**ASSIGNED TASK:**
Output all of the lines below exactly, and leave out each image.

**DATASET RECORDS:**
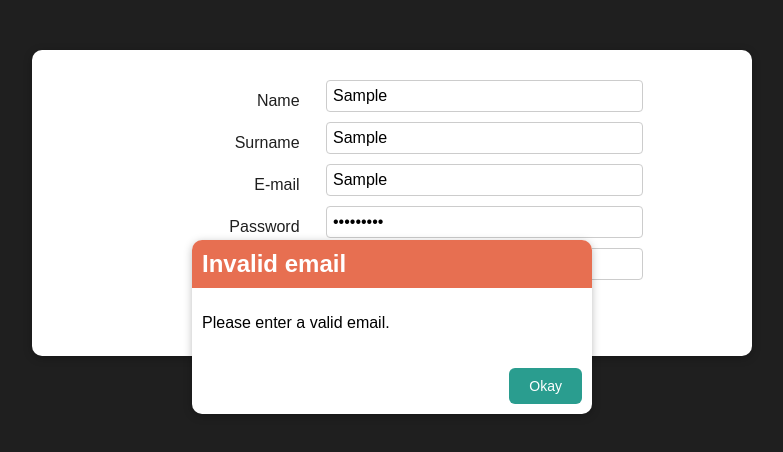
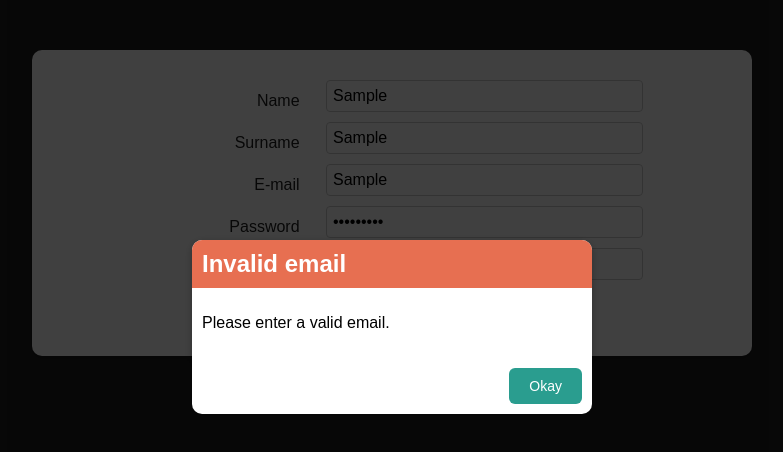
Before and after one commit to nbenlin/react-form-validation-with-error-modal, a React (Create React App) app: page / in a window 1280 px wide. Both pictures are taken after typing "Sample", "Sample", "Sample", "Sample123", "Sample" into the empty fields and a click on the button "Submit". Shown: the top 452 px of the page, without its empty margins (248-1031 px from the left). Built offline with nearby package versions, Linux system fonts and the light colour scheme.

Commit message:
add backdrop and styling to Modal component

```diff
--- a/src/components/UI/Modal/ErrorModal.js
+++ b/src/components/UI/Modal/ErrorModal.js
@@ -6,6 +6,7 @@ import classes from "./ErrorModal.module.css";
 const ErrorModal = (props) => {
   return (
     <>
+      <div className={classes.backdrop}>
         <Card className={classes.modal}>
           <header className={classes.header}>
             <h2>{props.title}</h2>
@@ -17,6 +18,7 @@ const ErrorModal = (props) => {
             <Button>Okay</Button>
           </footer>
         </Card>
+      </div>
     </>
   );
 };
--- a/src/components/UI/Modal/ErrorModal.module.css
+++ b/src/components/UI/Modal/ErrorModal.module.css
@@ -1,3 +1,13 @@
+.backdrop {
+  position: fixed;
+  top: 0;
+  left: 0;
+  width: 100%;
+  height: 100vh;
+  z-index: 10;
+  background: rgba(0, 0, 0, 0.75);
+}
+
 .modal {
   position: fixed;
   top: 30vh;
```
Lines whose indentation alone changed are shown as unchanged.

**ANSWER SPACE:**
Before and after one commit to nbenlin/react-form-validation-with-error-modal, a React (Create React App) app: page / in a window 1280 px wide. Both pictures are taken after typing "Sample", "Sample", "Sample", "Sample123", "Sample" into the empty fields and a click on the button "Submit". Shown: the top 452 px of the page, without its empty margins (248-1031 px from the left). Built offline with nearby package versions, Linux system fonts and the light colour scheme.

Commit message:
add backdrop and styling to Modal component

```diff
--- a/src/components/UI/Modal/ErrorModal.js
+++ b/src/components/UI/Modal/ErrorModal.js
@@ -6,6 +6,7 @@ import classes from "./ErrorModal.module.css";
 const ErrorModal = (props) => {
   return (
     <>
+      <div className={classes.backdrop}>
         <Card className={classes.modal}>
           <header className={classes.header}>
             <h2>{props.title}</h2>
@@ -17,6 +18,7 @@ const ErrorModal = (props) => {
             <Button>Okay</Button>
           </footer>
         </Card>
+      </div>
     </>
   );
 };
--- a/src/components/UI/Modal/ErrorModal.module.css
+++ b/src/components/UI/Modal/ErrorModal.module.css
@@ -1,3 +1,13 @@
+.backdrop {
+  position: fixed;
+  top: 0;
+  left: 0;
+  width: 100%;
+  height: 100vh;
+  z-index: 10;
+  background: rgba(0, 0, 0, 0.75);
+}
+
 .modal {
   position: fixed;
   top: 30vh;
```
Lines whose indentation alone changed are shown as unchanged.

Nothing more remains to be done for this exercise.